Segment Start: Data section

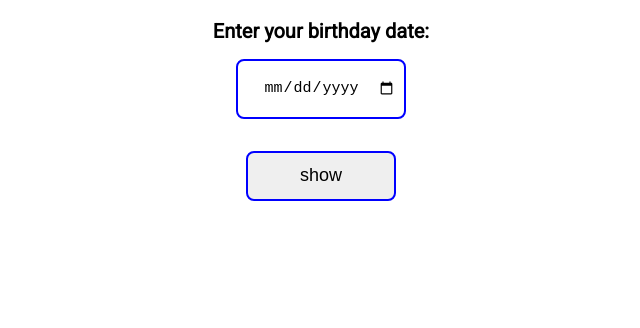
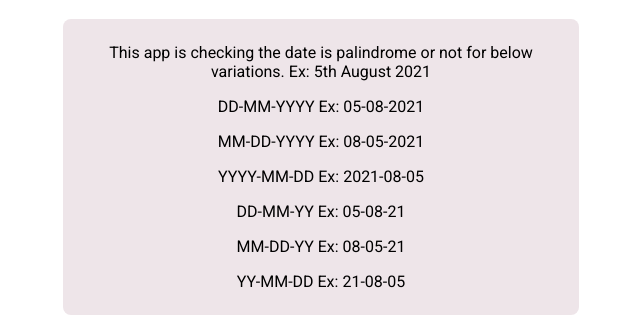
Before and after one commit to Rohitprasad83/mark-13-palindrom-birthday, a plain HTML site: page index.html in a window 1280 px wide. Shown: the part 62-390 px from the top of the page, without its empty margins (319-959 px from the left). Drawn offline with Linux system fonts and the light colour scheme.

Commit message:
Added notice banner and formatted output date

```diff
--- a/app.js
+++ b/app.js
@@ -209,9 +209,21 @@ function stringReverse(str) {
     var [countPrev, prevPal] = getPreviousPalindromeDate(date);
     var [countNext, nextPal] = getNextPalindromeDate(date);
     if (countPrev < countNext) {
+      if(prevPal.day < 10) {
+        prevPal.day = '0' + (prevPal.day);
+      }
+      if(prevPal.month < 10) {
+        prevPal.month = '0' + (prevPal.month);
+      }
       showMessage(`The nearest palindrome date is ${prevPal.day}-${prevPal.month}-${prevPal.year}, you missed by ${countPrev} ${countPrev > 1 ? 'days' : 'day'}.`);
     }
     else {
+      if(nextPal.day < 10) {
+        nextPal.day = '0' + (nextPal.day);
+      }
+      if(nextPal.month < 10) {
+        nextPal.month = '0' + (nextPal.month);
+      }
       showMessage(`The nearest palindrome date is ${nextPal.day}-${nextPal.month}-${nextPal.year}, you missed by ${countNext} ${countNext > 1 ? 'days' : 'day'}.`);
     }
     }
--- a/index.html
+++ b/index.html
@@ -12,6 +12,16 @@
 
     <main>
       <h1>Palindrome Birthday!</h1>
+      <div id="notice">
+        <p>This app is checking the date is palindrome or not for below variations. Ex: 5th August 2021</p>
+        <p>DD-MM-YYYY   Ex: 05-08-2021</p>
+        <p>MM-DD-YYYY   Ex: 08-05-2021</p>
+        <p>YYYY-MM-DD   Ex: 2021-08-05</p>
+        <p>DD-MM-YY     Ex: 05-08-21</p>
+        <p>MM-DD-YY     Ex: 08-05-21</p>
+        <p>YY-MM-DD     Ex: 21-08-05</p>
+      </div>
+
       <label for="input-date">
         Enter your birthday date:
         <input type="date" id="input-date">
--- a/style.css
+++ b/style.css
@@ -69,3 +69,11 @@ button {
 .footer .link {
   color: blue;
 }
+
+#notice {
+  background-color: #eee5e9;
+  padding: 0.5rem;
+  margin: 1rem auto;
+  width: 500px;
+  border-radius: 0.5rem;
+}
```
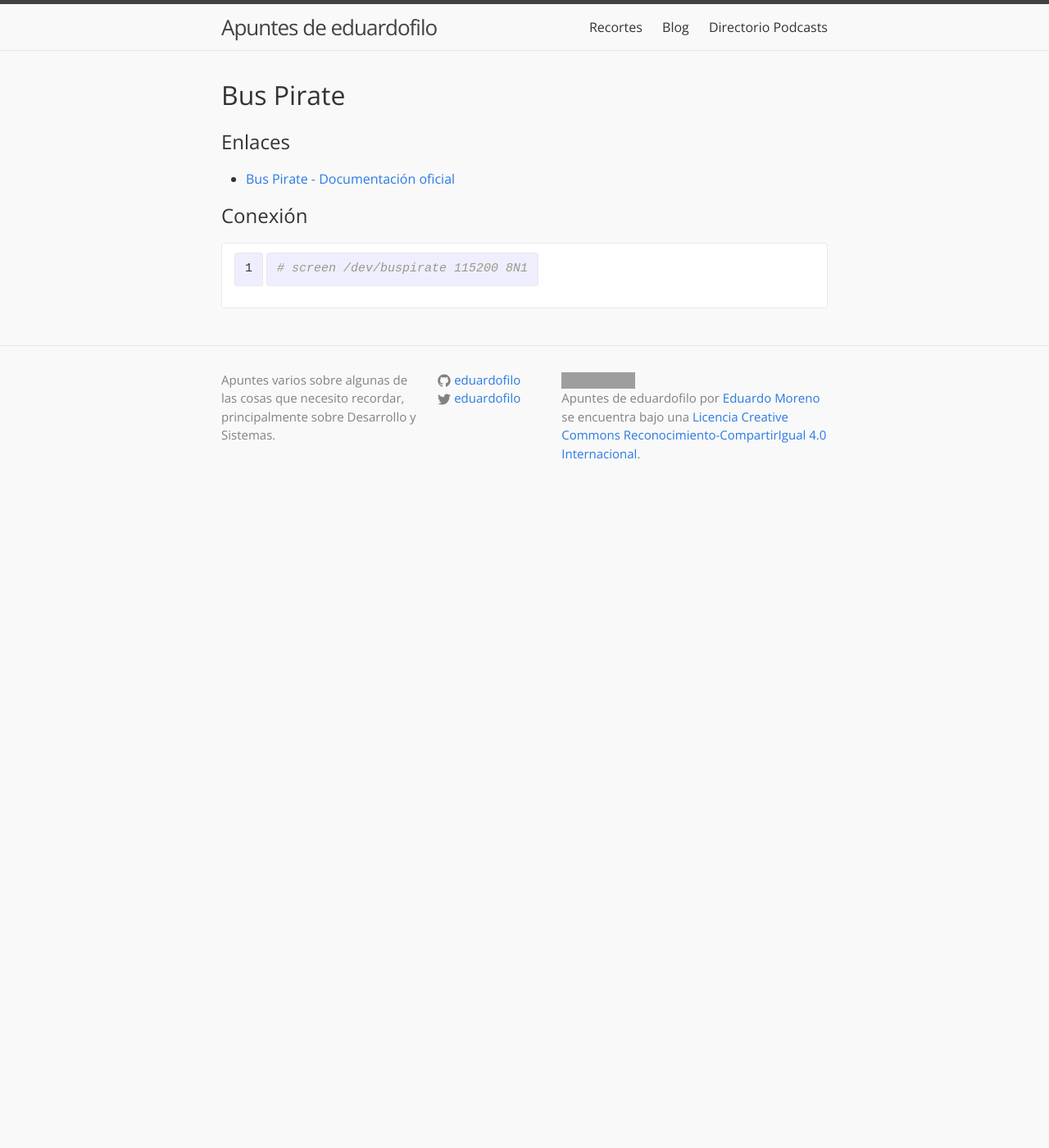
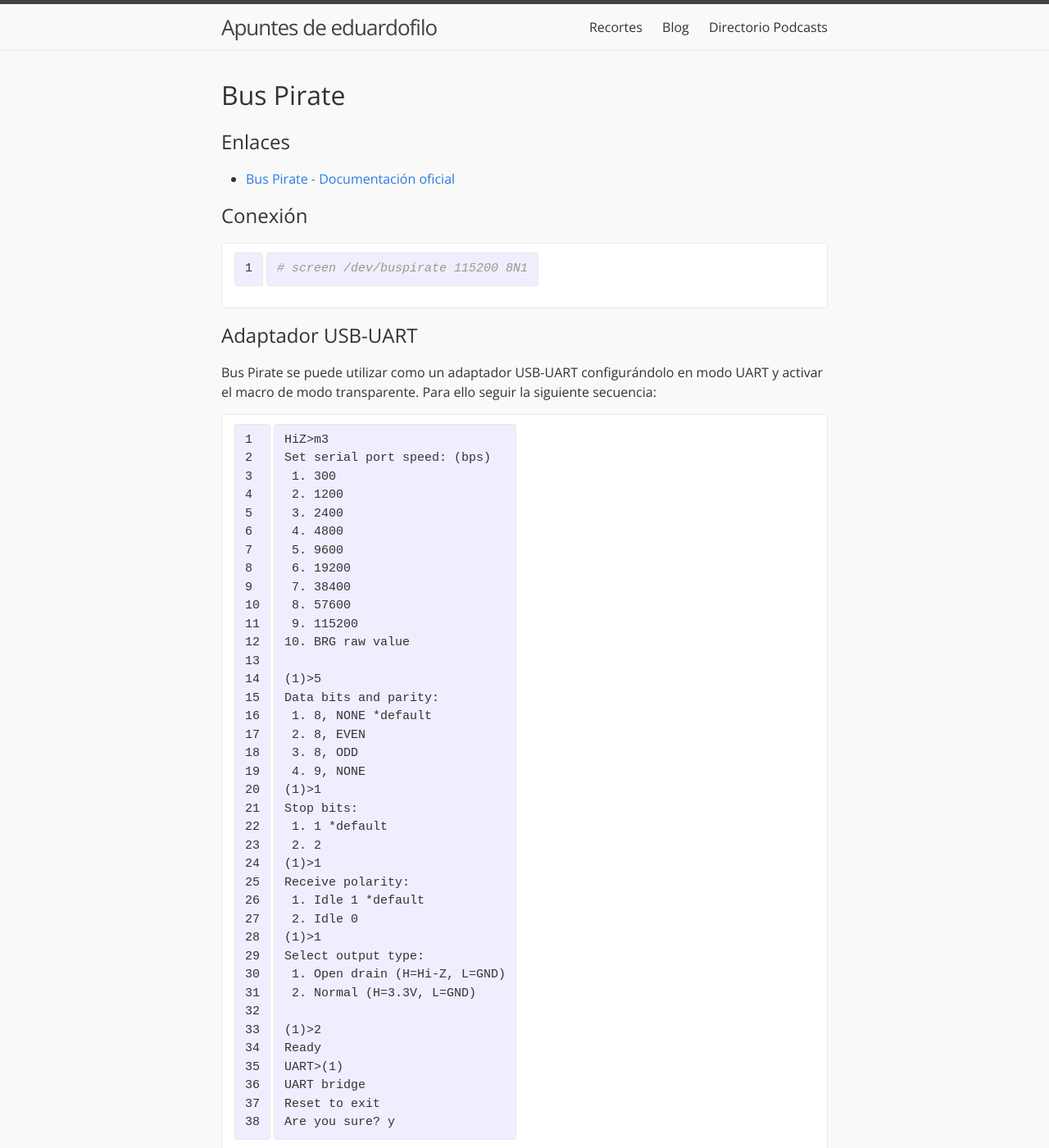
Before and after one commit to eduardofilo/eduardofilo.jekyll, a Jekyll site: the page built from sistemas/bus_pirate.md, in a window 1280 px wide and 1400 px high. Shown: the whole window at 82% size. Built offline with Jekyll 4.4.1, drawn with Linux system fonts in a browser that asks for light colours; grey boxes are pictures that could not be loaded.

Commit message:
Instrucciones Bus Pirate para adaptador UART-USB.

````diff
--- a/sistemas/bus_pirate.md
+++ b/sistemas/bus_pirate.md
@@ -14,3 +14,48 @@
 ```bash
 # screen /dev/buspirate 115200 8N1
 ```
+
+## Adaptador USB-UART
+
+Bus Pirate se puede utilizar como un adaptador USB-UART configurándolo en modo UART y activar el macro de modo transparente. Para ello seguir la siguiente secuencia:
+
+```
+HiZ>m3
+Set serial port speed: (bps)
+ 1. 300
+ 2. 1200
+ 3. 2400
+ 4. 4800
+ 5. 9600
+ 6. 19200
+ 7. 38400
+ 8. 57600
+ 9. 115200
+10. BRG raw value
+
+(1)>5
+Data bits and parity:
+ 1. 8, NONE *default
+ 2. 8, EVEN
+ 3. 8, ODD
+ 4. 9, NONE
+(1)>1
+Stop bits:
+ 1. 1 *default
+ 2. 2
+(1)>1
+Receive polarity:
+ 1. Idle 1 *default
+ 2. Idle 0
+(1)>1
+Select output type:
+ 1. Open drain (H=Hi-Z, L=GND)
+ 2. Normal (H=3.3V, L=GND)
+
+(1)>2
+Ready
+UART>(1)
+UART bridge
+Reset to exit
+Are you sure? y
+```
````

Segment End: Data section

All of the material above is to be copied exactly, except for its images.

Exercise answer
Before and after one commit to Rohitprasad83/mark-13-palindrom-birthday, a plain HTML site: page index.html in a window 1280 px wide. Shown: the part 62-390 px from the top of the page, without its empty margins (319-959 px from the left). Drawn offline with Linux system fonts and the light colour scheme.

Commit message:
Added notice banner and formatted output date

```diff
--- a/app.js
+++ b/app.js
@@ -209,9 +209,21 @@ function stringReverse(str) {
     var [countPrev, prevPal] = getPreviousPalindromeDate(date);
     var [countNext, nextPal] = getNextPalindromeDate(date);
     if (countPrev < countNext) {
+      if(prevPal.day < 10) {
+        prevPal.day = '0' + (prevPal.day);
+      }
+      if(prevPal.month < 10) {
+        prevPal.month = '0' + (prevPal.month);
+      }
       showMessage(`The nearest palindrome date is ${prevPal.day}-${prevPal.month}-${prevPal.year}, you missed by ${countPrev} ${countPrev > 1 ? 'days' : 'day'}.`);
     }
     else {
+      if(nextPal.day < 10) {
+        nextPal.day = '0' + (nextPal.day);
+      }
+      if(nextPal.month < 10) {
+        nextPal.month = '0' + (nextPal.month);
+      }
       showMessage(`The nearest palindrome date is ${nextPal.day}-${nextPal.month}-${nextPal.year}, you missed by ${countNext} ${countNext > 1 ? 'days' : 'day'}.`);
     }
     }
--- a/index.html
+++ b/index.html
@@ -12,6 +12,16 @@
 
     <main>
       <h1>Palindrome Birthday!</h1>
+      <div id="notice">
+        <p>This app is checking the date is palindrome or not for below variations. Ex: 5th August 2021</p>
+        <p>DD-MM-YYYY   Ex: 05-08-2021</p>
+        <p>MM-DD-YYYY   Ex: 08-05-2021</p>
+        <p>YYYY-MM-DD   Ex: 2021-08-05</p>
+        <p>DD-MM-YY     Ex: 05-08-21</p>
+        <p>MM-DD-YY     Ex: 08-05-21</p>
+        <p>YY-MM-DD     Ex: 21-08-05</p>
+      </div>
+
       <label for="input-date">
         Enter your birthday date:
         <input type="date" id="input-date">
--- a/style.css
+++ b/style.css
@@ -69,3 +69,11 @@ button {
 .footer .link {
   color: blue;
 }
+
+#notice {
+  background-color: #eee5e9;
+  padding: 0.5rem;
+  margin: 1rem auto;
+  width: 500px;
+  border-radius: 0.5rem;
+}
```
Before and after one commit to eduardofilo/eduardofilo.jekyll, a Jekyll site: the page built from sistemas/bus_pirate.md, in a window 1280 px wide and 1400 px high. Shown: the whole window at 82% size. Built offline with Jekyll 4.4.1, drawn with Linux system fonts in a browser that asks for light colours; grey boxes are pictures that could not be loaded.

Commit message:
Instrucciones Bus Pirate para adaptador UART-USB.

````diff
--- a/sistemas/bus_pirate.md
+++ b/sistemas/bus_pirate.md
@@ -14,3 +14,48 @@
 ```bash
 # screen /dev/buspirate 115200 8N1
 ```
+
+## Adaptador USB-UART
+
+Bus Pirate se puede utilizar como un adaptador USB-UART configurándolo en modo UART y activar el macro de modo transparente. Para ello seguir la siguiente secuencia:
+
+```
+HiZ>m3
+Set serial port speed: (bps)
+ 1. 300
+ 2. 1200
+ 3. 2400
+ 4. 4800
+ 5. 9600
+ 6. 19200
+ 7. 38400
+ 8. 57600
+ 9. 115200
+10. BRG raw value
+
+(1)>5
+Data bits and parity:
+ 1. 8, NONE *default
+ 2. 8, EVEN
+ 3. 8, ODD
+ 4. 9, NONE
+(1)>1
+Stop bits:
+ 1. 1 *default
+ 2. 2
+(1)>1
+Receive polarity:
+ 1. Idle 1 *default
+ 2. Idle 0
+(1)>1
+Select output type:
+ 1. Open drain (H=Hi-Z, L=GND)
+ 2. Normal (H=3.3V, L=GND)
+
+(1)>2
+Ready
+UART>(1)
+UART bridge
+Reset to exit
+Are you sure? y
+```
````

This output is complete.